LIQUID SPRAY APPLICATION
Spray application is the most common method of liquid painting and can be applied manually for low production or automatically with reciprocators or robots for high production rates. Several types of spray systems are available such as, “airless”, where paint is sprayed under high pressure without atomizing air or, “air spray” including air-assisted airless, high volume low pressure (HVLP) and conventional high pressure air spray. Typically, spray is the least transfer efficient application method and can range from 25% to 50% for non-electrostatic guns and 45% to 70% for electrostatic spray. Electrostatic application electrically charges the paint particles that are then attracted to a grounded, conductive part, usually metal. HERR works closely with your local preferred spray equipment supplier to provide up-front “buy-in” from a local source to insure continuing support for equipment adjustment and use as well as replacement parts.
While paint can be sprayed in an open area if proper health and safety precautions are taken, most sprayed liquid paints are applied in a paint “booth” or enclosure that contains the overspray and fumes. A booth also limits dirt or other outside contaminants from being introduced to the paint operation. Paint spray booths are designed to meet requirements of the National Fire Protection Association (NFPA 33) and other codes that dictate criteria such as air flow, materials of construction, safety equipment, isolation among others. HERR designs a wide variety of booths and booth features as listed below. The booth selection will be based upon your specific application and goals.
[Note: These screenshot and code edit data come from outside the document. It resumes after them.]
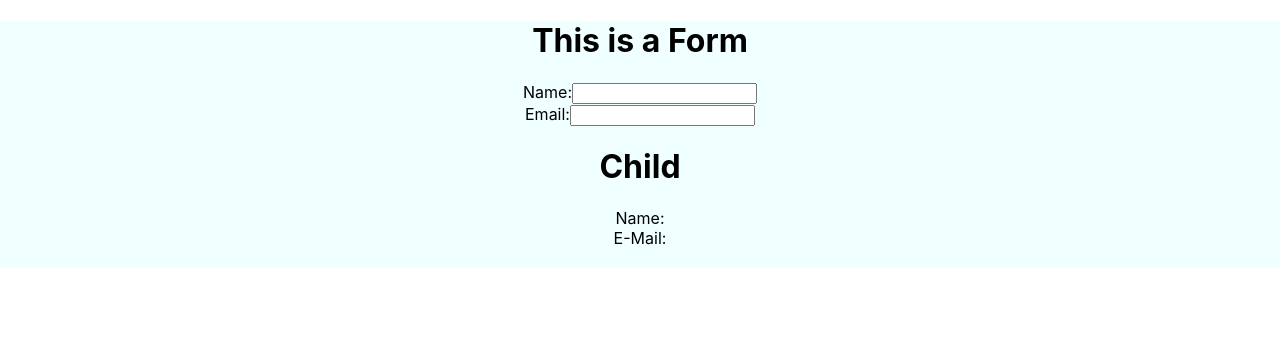
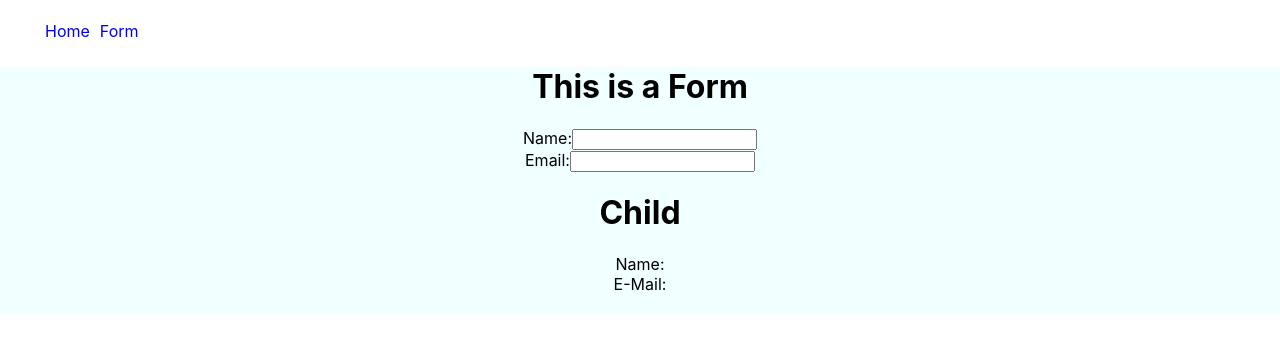
Before and after one commit to tangweejieleslie/frontend-projects, a React (Create React App) app in the folder ccg/: page /form in a window 1280 px wide. Shown: the top 352 px of the page. Built offline with nearby package versions, Linux system fonts and the light colour scheme; the HTML template or start-up script is replaced by a standard one.

Commit message:
added navigation link
https://www.w3schools.com/html/tryit.asp?filename=tryhtml_lists_menu

```diff
--- a/ccg/src/App.css
+++ b/ccg/src/App.css
@@ -36,3 +36,17 @@
     transform: rotate(360deg);
   }
 }
+
+.linksContainer{
+  display: flex;
+  flex-direction: row;
+}
+
+.linksUL {
+  list-style-type: none;
+  margin: 5px;
+}
+
+li a {
+  text-decoration: none;
+}
--- a/ccg/src/App.js
+++ b/ccg/src/App.js
@@ -4,13 +4,23 @@ import React from "react";
 import { BrowserRouter as Router, Route, Switch, Link } from "react-router-dom";
 
 import "./App.css";
-import HomeView from "./views/Home";
+import HomeView from "./views/Home/HomeView";
 import FormView from "./views/Form/FormView";
 
 function App() {
   return (
     <div className="App">
       <Router>
+        <nav>
+          <ul className="linksContainer">
+            <li className="linksUL">
+              <Link to="/">Home</Link>
+            </li>
+            <li className="linksUL">
+              <Link to="/Form">Form</Link>
+            </li>
+          </ul>
+        </nav>
         <Switch>
           <Route path="/form">
             <FormView></FormView>
--- a/ccg/src/components/Form/Form copy.css
+++ /dev/null
@@ -1,3 +0,0 @@
-.Form {
-    background-color: azure;
-}
--- a/ccg/src/views/Home.jsx
+++ b/ccg/src/views/Home/HomeView.jsx
@@ -1,6 +1,6 @@
 import React, { Component } from "react";
 import Button from "@material-ui/core/Button";
-import Child from "../components/Home/ChildrenComponent";
+import Child from "../../components/Home/ChildrenComponent";
 import './Home.css'
 
 class ComponentName extends Component {
```
Also changed, not shown: ccg/src/views/Home/Home.css (renamed from ccg/src/views/Home.css).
- Down, Side or Cross Draft Air Flow
- Continuous and Batch (truck)
- Waterwash or Dry-Filter Exhaust
- Paint Sludge Removal Systems
- Automatic Dry-Filter Change
- Fire Protection
- Exhaust Cascade for VOC Abatement
- Multi-Level and Manlifts for Access
- Roof Slots and “Pop-Top” for Crane
- Air Make-Up with Filtration, Conditioning
- Cure Cycle
- Automatic Doors